Rick’s irritation with competitors trying to get a leg up on FireEye based on their presence in Target’s network is right on the money.

Vendors who live in glass houses shouldn’t throw stones. It didn’t take long; I’ve already started hearing FireEye competitors speaking out against their competitor’s role in the Target breach. As I mentioned above, this wasn’t a technology failure: FireEye detected the malware. This was a people/process/oversight failure.


We all live in glass houses and karma is a bitch. But more to the point, if you think I take as fact anything written about a security attack in the mainstream business press, you’re nuts. If Krebs writes something I believe it because he knows what he’s doing. Not that no other reporters have enough technical credibility to get it right, there are. But without the full and complete picture of an attack, trying to assign blame is silly. Clearly in Target’s case there were many opportunities to detect the malware and perhaps stop the breach. They didn’t, and they are suffering now. Their glass house is shattered.

But this could happen to any organization at any time. And to think otherwise is idiotic.
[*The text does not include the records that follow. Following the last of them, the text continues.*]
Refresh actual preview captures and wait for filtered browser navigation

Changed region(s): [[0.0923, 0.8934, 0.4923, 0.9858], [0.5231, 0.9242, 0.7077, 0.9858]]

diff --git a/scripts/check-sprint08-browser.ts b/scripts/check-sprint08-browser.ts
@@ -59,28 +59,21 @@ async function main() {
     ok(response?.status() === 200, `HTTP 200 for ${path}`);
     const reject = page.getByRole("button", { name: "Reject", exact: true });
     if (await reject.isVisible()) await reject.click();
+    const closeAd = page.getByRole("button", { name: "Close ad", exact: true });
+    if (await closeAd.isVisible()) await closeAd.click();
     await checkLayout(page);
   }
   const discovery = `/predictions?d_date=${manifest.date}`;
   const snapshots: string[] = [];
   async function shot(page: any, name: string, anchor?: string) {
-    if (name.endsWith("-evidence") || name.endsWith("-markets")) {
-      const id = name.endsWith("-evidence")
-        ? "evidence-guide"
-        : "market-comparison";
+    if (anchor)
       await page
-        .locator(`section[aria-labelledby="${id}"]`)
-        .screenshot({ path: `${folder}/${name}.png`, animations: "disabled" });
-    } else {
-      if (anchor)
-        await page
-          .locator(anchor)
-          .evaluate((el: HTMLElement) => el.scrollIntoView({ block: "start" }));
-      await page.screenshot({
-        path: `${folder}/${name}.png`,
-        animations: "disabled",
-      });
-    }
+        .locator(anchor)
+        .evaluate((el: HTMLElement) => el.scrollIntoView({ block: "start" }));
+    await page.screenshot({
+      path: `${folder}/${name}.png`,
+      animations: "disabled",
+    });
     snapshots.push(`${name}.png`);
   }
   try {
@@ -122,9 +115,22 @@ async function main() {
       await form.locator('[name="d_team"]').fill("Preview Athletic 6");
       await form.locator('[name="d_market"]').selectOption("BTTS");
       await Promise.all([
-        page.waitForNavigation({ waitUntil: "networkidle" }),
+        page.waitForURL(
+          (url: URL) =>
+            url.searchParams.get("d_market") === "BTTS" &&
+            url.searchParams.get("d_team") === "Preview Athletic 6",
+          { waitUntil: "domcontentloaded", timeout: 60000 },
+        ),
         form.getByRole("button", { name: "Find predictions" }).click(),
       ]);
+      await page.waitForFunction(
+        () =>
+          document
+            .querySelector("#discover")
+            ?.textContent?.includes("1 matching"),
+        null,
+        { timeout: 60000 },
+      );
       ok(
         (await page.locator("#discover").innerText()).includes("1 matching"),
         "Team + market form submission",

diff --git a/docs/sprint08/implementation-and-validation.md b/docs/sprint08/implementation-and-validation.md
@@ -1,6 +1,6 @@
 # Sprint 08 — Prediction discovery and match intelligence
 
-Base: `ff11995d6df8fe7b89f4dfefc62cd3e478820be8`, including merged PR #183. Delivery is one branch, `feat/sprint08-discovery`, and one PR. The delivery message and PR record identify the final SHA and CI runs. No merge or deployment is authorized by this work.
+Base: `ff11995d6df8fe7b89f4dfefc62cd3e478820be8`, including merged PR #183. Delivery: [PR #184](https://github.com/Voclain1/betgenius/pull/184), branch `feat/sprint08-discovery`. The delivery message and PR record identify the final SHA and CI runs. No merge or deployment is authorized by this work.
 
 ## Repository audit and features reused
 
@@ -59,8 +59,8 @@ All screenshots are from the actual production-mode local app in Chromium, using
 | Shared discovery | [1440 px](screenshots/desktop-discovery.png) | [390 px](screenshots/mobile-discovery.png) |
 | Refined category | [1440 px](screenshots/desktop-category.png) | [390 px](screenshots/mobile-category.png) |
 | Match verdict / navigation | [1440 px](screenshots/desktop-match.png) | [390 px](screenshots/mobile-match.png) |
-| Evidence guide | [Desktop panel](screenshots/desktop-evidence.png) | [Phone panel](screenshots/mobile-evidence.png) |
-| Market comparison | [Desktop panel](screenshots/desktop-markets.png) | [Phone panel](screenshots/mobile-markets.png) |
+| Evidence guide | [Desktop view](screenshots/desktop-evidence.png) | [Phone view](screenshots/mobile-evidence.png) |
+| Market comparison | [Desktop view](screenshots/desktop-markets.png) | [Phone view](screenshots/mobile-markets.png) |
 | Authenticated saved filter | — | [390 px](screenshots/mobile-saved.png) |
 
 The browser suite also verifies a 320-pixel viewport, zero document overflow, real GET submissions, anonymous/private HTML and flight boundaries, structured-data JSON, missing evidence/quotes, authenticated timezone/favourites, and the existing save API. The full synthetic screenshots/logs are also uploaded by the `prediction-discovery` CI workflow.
So think twice before thinking that would never happen to you. Never is a long time.

Photo credit: “Going into the Glass House” originally uploaded by Melody Joy Kramer